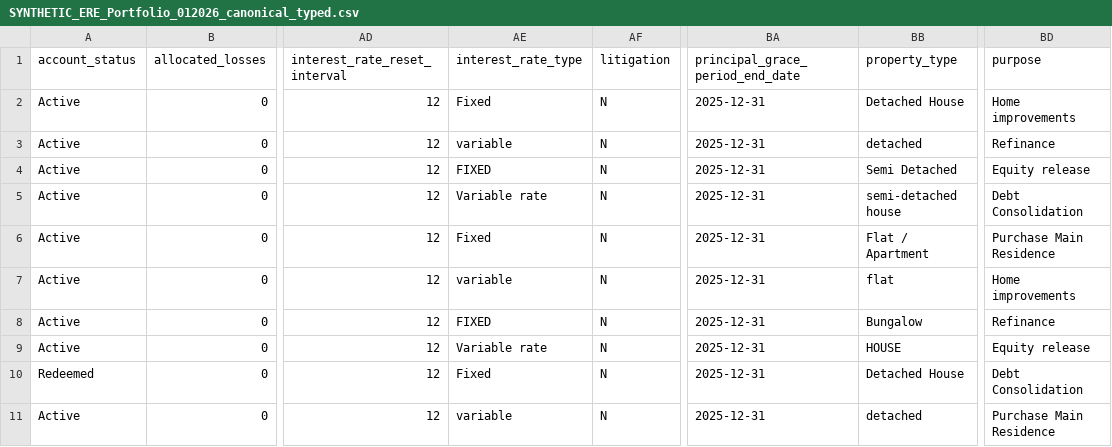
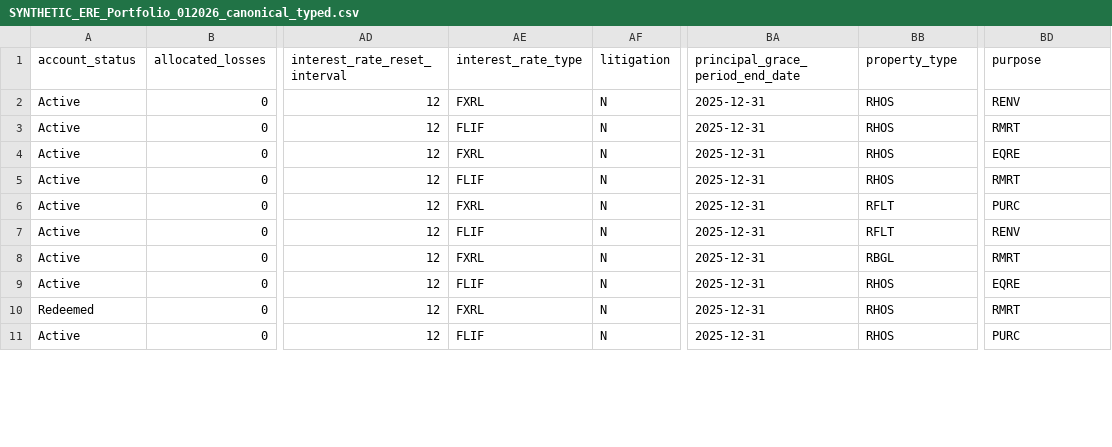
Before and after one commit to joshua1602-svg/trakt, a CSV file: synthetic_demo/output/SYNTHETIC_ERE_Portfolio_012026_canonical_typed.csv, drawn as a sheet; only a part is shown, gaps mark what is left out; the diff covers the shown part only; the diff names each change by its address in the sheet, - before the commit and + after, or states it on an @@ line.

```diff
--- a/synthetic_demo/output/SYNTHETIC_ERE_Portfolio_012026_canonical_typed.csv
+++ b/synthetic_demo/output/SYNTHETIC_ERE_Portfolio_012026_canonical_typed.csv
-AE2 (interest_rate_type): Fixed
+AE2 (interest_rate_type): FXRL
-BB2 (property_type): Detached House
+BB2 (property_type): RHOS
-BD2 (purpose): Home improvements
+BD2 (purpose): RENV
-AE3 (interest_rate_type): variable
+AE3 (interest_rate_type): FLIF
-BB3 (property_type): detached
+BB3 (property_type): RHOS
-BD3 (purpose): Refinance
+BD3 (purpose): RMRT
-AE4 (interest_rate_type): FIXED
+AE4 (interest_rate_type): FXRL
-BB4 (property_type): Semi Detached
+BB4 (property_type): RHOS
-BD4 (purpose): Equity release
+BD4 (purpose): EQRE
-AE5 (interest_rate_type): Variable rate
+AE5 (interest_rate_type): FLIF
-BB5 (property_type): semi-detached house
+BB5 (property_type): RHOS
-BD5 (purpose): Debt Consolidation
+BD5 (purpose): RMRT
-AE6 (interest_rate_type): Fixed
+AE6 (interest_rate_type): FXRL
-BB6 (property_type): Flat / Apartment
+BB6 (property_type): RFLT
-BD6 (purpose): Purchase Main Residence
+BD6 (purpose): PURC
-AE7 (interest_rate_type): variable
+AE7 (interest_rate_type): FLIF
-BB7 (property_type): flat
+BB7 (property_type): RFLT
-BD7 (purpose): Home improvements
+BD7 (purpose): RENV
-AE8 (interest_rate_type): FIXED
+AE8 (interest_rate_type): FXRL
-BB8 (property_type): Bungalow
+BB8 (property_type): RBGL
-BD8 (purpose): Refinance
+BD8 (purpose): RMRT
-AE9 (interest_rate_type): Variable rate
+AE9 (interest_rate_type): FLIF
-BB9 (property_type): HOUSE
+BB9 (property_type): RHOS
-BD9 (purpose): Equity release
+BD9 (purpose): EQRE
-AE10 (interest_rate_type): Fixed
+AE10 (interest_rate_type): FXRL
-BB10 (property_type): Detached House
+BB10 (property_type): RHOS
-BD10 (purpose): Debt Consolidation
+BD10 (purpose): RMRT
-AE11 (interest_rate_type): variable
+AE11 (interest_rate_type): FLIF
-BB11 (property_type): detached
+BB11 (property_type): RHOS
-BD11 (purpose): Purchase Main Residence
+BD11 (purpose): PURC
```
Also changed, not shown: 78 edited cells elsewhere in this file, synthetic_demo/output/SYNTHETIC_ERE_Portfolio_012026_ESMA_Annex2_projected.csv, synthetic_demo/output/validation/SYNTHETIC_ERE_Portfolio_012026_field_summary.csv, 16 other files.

Instructions for the task
Within the listing above, copy each line that has the string "RHOS".

Response to this exercise
+BB2 (property_type): RHOS
+BB3 (property_type): RHOS
+BB4 (property_type): RHOS
+BB5 (property_type): RHOS
+BB9 (property_type): RHOS
+BB10 (property_type): RHOS
+BB11 (property_type): RHOS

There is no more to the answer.